Lucky for him the Gordon Manhunter decided to simply pistolwhip him out an open window with the gun in his hand and not, you know, shoot him with it.

What’s that? You thought the space immortals needed ten candidates, but we’ve only heard of eight? Well, they have some words with Harbinger from Crisis On Infinite Earths, The Floronic Man seems to think he’s been chosen (although he is crazy, and incarcerated in Arkham when he begins ranting and raving about it) and, they make one more stop: The hospital room of Hal Jordan’s friend Tom Kalmaku.

You’ll remember last issue Kalmaku was hospitalized when caught by the Manhunters he was syping on for Hal, who was busy at a pool party.

Just before Nadia and Herupa arrive to make Tom an offer, he’s awoken by the Green Lanterns, who adopt extremely manly poses and try to comfort him.

Hey wait a minute…

Check this out. Gregorio, outrageous gay stereotype:

John Stewart:


John Stewart:


Well, best not to dwell.

Will these nine-to-ten Earthlings accept the space immortals offer? Will the Manhunters get to them first?

If it were 1988, you’d need only wait one week to find out in Millennium #3. Now you’re going to have to wait until Secret Invasion #3 drops, and I waste devote another post to last century’s greatest company-wide crossover about aliens secretly infiltrating a shared superhero universe.

The Other Secret Invasion: Millennium #1


**Was Extrano the first out gay superhero in the DCU? This period of DC history is pretty spotty to me, as I wouldn’t start reading comics until a few years after this book was released.


Pedro said...

I can't believe you don't mention Hal's leg crossing.

Gregorio is really offensive, but he has some of the best lines in the entire mini series. He's much more interesting than the set of bland characters he's paired up with.

SallyP said...

Ok, I am now officially intrigued. When you first brought up Millenium, I even blogged about it, asking if anybody thought that it was worthwhile to get, and unfortunately, most of the replies were a resounding NO! And does have Green Lantern backsides in it, and how can you possibly go wrong with that?

And Gregorio looks as if he's very comfortable with who he is.

Derek said...

I'm with Sally. Now I really want to read this story for myself.

It's a shame they haven't made this into a trade yet.

SallyP said...

Well, the wonderful thing is, Derek, that they are going to! They are bringing both Millenium and Invasion out in Trade! Now I don't have to go hunting through dollar bins, as pleasurable as that can be.
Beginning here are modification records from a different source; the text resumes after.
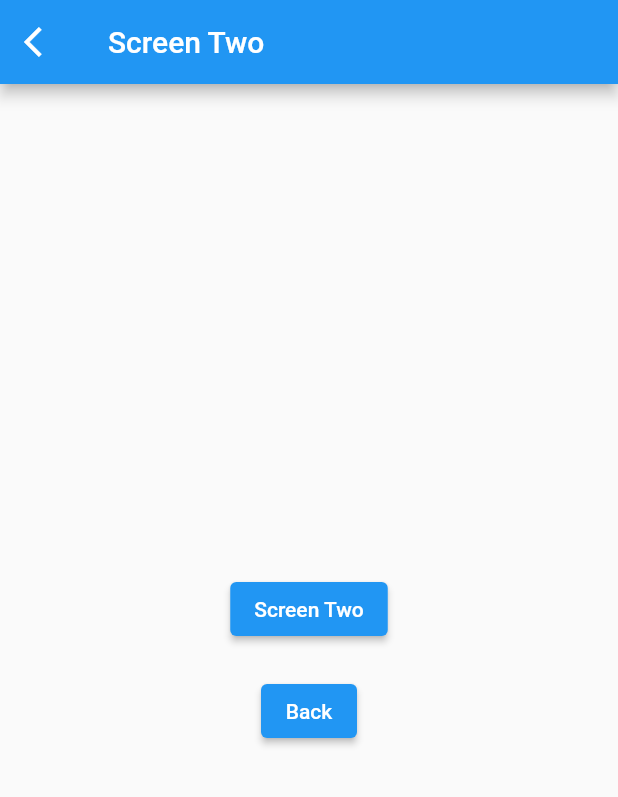
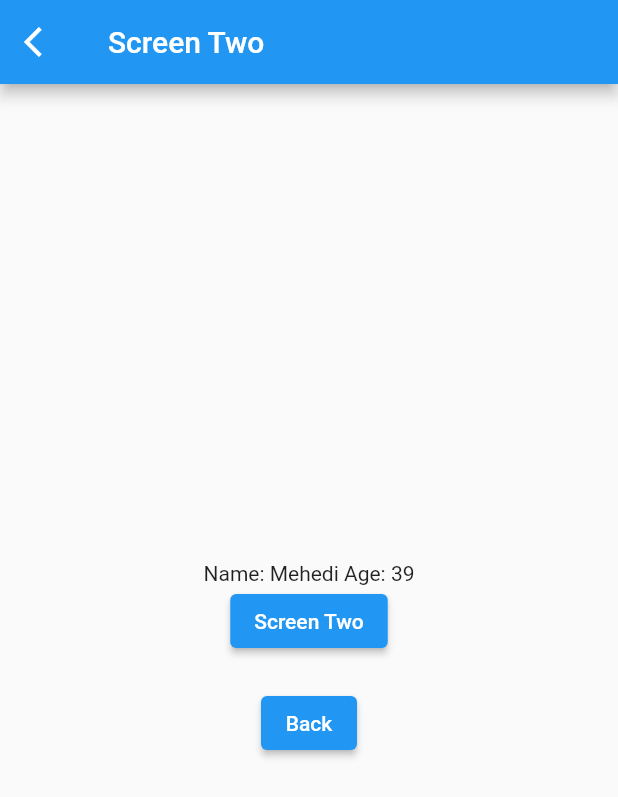
Before and after one commit to jpmehedi/ict-flutter-batch-7, a Flutter app: the ScreenOne screen opened by its route, after a tap on "Screen One", on a phone screen of 412 x 824 dp. Shown: the top 797 px of the screen. Run offline on Flutter 3.47's test engine with Material 2 defaults, Android fonts, the phone set to English and light mode, and no system bars.

Commit message:
Pass data to another screen

```diff
--- a/lib/screen_one.dart
+++ b/lib/screen_one.dart
@@ -4,6 +4,8 @@ import 'package:flutter/material.dart';
 class ScreenOne extends StatelessWidget {
  static final String path = "ScreenOne";
   ScreenOne({ Key? key });
+  String name = "Mehedi";
+  int age = 39;
 
   @override
   Widget build(BuildContext context) {
@@ -12,7 +14,8 @@ class ScreenOne extends StatelessWidget {
       body: Center(
         child: ElevatedButton(
           onPressed: (){
-            Navigator.pushNamed(context, ScreenTwo.path);
+            // Navigator.pushNamed(context, ScreenTwo.path, arguments: [name, age]);
+            Navigator.pushNamed(context, ScreenTwo.path, arguments:{"name": name, "age": age});
           },
           child: Text("Screen One")
         ),
--- a/lib/screen_three.dart
+++ b/lib/screen_three.dart
@@ -21,7 +21,7 @@ class ScreenThree extends StatelessWidget {
         child: ElevatedButton(
           onPressed: (){
             // Navigator.pop(context);
-            Navigator.popAndPushNamed(context, ScreenOne.path);
+            Navigator.pushNamedAndRemoveUntil(context, ScreenOne.path, (route) => false);
           },
           child: Text("Back")
         ),
--- a/lib/screen_two.dart
+++ b/lib/screen_two.dart
@@ -7,6 +7,8 @@ class ScreenTwo extends StatelessWidget {
 
   @override
   Widget build(BuildContext context) {
+    // final data = ModalRoute.of(context)!.settings.arguments as List;
+    final data = ModalRoute.of(context)!.settings.arguments as Map;
     return Scaffold(
       appBar: AppBar(
         leading: IconButton(
@@ -22,6 +24,8 @@ class ScreenTwo extends StatelessWidget {
         child: Column(
           mainAxisAlignment: MainAxisAlignment.center,
           children: [
+            // Text("Name: ${data[0]} Age: ${data[1]}"),
+            Text("Name: ${data["name"]} Age: ${data["age"]}"),
             ElevatedButton(
               onPressed: (){
                 Navigator.pushNamed(context, ScreenThree.path);
```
Unknown said...

Extrano was the first openly gay character I ever remember reading in DC. As offensive as the degree of stereotyping was, I have to agree that he wound up being the only memorable character to come out of that group.

Anonymous said...

I bought the piece of garbage that was Millenium when it came out in 1989. Yes, Extrano was the first openly gay superhero.

The sillier thing though was that Steve Englehart left the spinoff series New Guardians after the second issue. This was because the dreaded Powers That Be decided that when Gregorio became Extrano, it miraculously 'cured' him of being gay.

Siskoid said...

You know, while Extrano is Extreme, I don't think he's actually offensive. I've met people like him before, for whom being gay means playing that kind of outrageous character. The "flaming queen" persona.

Comics are dishing out more gay characters today, but they're never outrageously gay, and in fact, act no different from straight men except for who they date. They exist, but there are also a lot of gay men who are set on gay pride parade mode. We rarely if ever see those.